• _Task_: In the entries below, find each line with the word "retinaface" and return it.

• _Front-end code change data_:
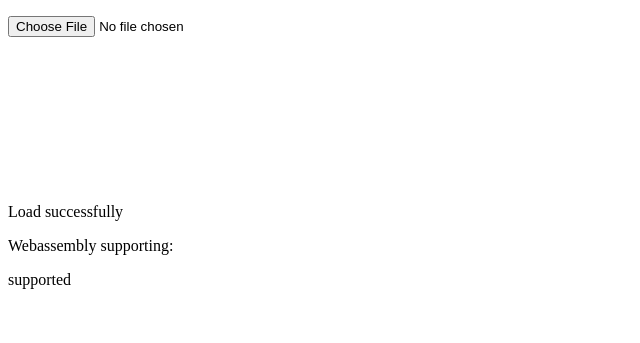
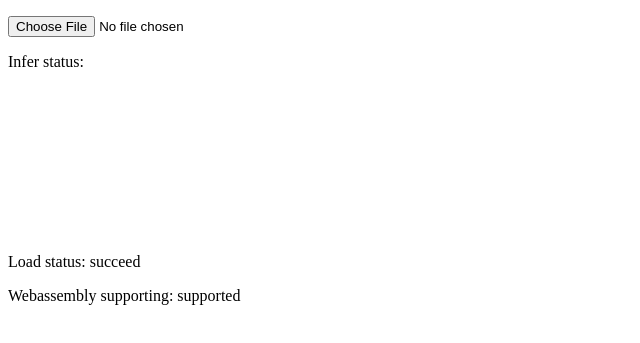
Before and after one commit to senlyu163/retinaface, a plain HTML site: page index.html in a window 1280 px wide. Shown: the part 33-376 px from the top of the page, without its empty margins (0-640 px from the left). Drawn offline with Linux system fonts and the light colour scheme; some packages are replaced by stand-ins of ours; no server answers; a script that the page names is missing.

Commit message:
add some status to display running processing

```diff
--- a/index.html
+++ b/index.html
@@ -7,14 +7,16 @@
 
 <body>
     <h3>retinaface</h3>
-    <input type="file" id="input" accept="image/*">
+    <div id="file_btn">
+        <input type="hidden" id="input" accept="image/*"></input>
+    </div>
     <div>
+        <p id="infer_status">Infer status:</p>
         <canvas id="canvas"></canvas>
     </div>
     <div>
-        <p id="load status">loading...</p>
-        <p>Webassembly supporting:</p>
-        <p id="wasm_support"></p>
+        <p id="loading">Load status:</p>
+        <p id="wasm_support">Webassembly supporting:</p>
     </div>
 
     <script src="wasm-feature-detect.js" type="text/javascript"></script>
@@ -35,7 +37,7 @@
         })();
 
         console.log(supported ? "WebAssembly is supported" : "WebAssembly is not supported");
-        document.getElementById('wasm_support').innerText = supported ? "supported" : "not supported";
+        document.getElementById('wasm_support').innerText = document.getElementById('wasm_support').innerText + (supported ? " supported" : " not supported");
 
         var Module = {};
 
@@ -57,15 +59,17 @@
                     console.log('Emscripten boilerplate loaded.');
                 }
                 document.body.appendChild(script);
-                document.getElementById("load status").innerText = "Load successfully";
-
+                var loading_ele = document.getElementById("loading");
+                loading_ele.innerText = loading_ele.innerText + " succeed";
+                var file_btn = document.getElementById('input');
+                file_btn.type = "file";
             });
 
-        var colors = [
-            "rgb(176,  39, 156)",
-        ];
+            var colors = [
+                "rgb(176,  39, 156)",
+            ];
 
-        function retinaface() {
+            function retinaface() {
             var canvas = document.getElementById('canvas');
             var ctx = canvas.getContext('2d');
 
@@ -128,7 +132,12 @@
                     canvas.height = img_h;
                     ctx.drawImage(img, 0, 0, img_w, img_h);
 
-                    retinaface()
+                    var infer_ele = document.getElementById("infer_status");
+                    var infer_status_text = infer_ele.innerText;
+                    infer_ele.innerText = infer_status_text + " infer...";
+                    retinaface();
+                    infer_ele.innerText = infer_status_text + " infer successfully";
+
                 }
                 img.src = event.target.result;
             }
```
* * *
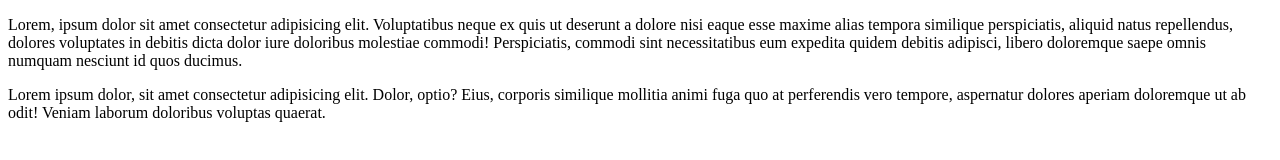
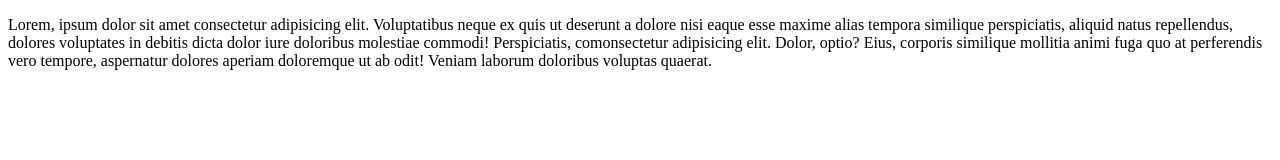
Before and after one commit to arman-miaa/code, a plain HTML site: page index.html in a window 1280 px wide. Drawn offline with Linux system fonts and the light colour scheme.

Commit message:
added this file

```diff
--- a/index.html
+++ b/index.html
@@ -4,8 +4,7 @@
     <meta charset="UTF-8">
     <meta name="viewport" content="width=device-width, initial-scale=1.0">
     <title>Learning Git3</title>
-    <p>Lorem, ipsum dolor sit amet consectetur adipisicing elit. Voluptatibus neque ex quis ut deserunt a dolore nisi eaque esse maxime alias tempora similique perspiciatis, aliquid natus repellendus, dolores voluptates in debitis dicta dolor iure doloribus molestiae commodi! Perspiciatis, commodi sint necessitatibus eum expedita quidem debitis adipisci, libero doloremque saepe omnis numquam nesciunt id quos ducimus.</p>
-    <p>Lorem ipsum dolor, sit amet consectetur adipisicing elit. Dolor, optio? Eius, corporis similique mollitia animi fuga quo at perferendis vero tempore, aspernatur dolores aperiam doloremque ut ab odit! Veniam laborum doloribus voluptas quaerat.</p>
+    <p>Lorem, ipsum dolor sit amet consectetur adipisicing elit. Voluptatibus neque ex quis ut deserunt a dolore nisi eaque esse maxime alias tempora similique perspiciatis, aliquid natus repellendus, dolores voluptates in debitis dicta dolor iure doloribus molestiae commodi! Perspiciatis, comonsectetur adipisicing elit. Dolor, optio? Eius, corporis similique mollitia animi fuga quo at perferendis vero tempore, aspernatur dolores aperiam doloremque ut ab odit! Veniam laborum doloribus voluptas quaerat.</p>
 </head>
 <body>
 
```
...
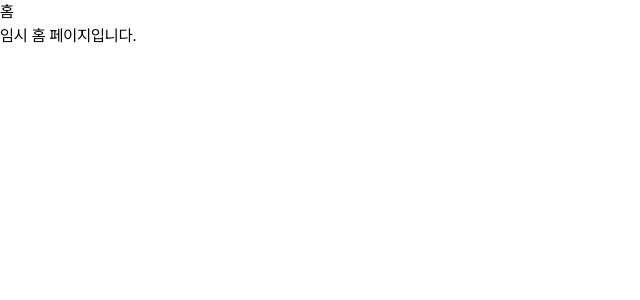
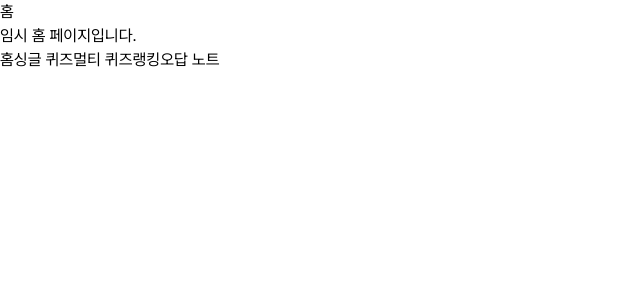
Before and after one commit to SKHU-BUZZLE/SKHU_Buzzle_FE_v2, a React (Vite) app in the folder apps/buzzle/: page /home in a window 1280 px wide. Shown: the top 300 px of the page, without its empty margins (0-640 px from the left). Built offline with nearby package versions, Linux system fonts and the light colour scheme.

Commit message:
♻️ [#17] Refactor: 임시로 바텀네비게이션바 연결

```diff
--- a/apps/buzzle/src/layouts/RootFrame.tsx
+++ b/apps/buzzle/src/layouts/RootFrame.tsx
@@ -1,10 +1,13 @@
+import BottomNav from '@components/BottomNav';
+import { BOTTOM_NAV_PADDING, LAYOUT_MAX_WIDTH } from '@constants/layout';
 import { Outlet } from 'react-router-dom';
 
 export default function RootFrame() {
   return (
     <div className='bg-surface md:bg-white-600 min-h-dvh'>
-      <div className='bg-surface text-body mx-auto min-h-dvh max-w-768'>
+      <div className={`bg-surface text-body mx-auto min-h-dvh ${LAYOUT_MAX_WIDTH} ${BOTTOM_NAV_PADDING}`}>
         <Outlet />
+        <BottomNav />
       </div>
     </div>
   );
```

• _Answer to this task_:
Before and after one commit to senlyu163/retinaface, a plain HTML site: page index.html in a window 1280 px wide. Shown: the part 33-376 px from the top of the page, without its empty margins (0-640 px from the left). Drawn offline with Linux system fonts and the light colour scheme; some packages are replaced by stand-ins of ours; no server answers; a script that the page names is missing.
     <h3>retinaface</h3>
-        function retinaface() {
+            function retinaface() {
-                    retinaface()
+                    retinaface();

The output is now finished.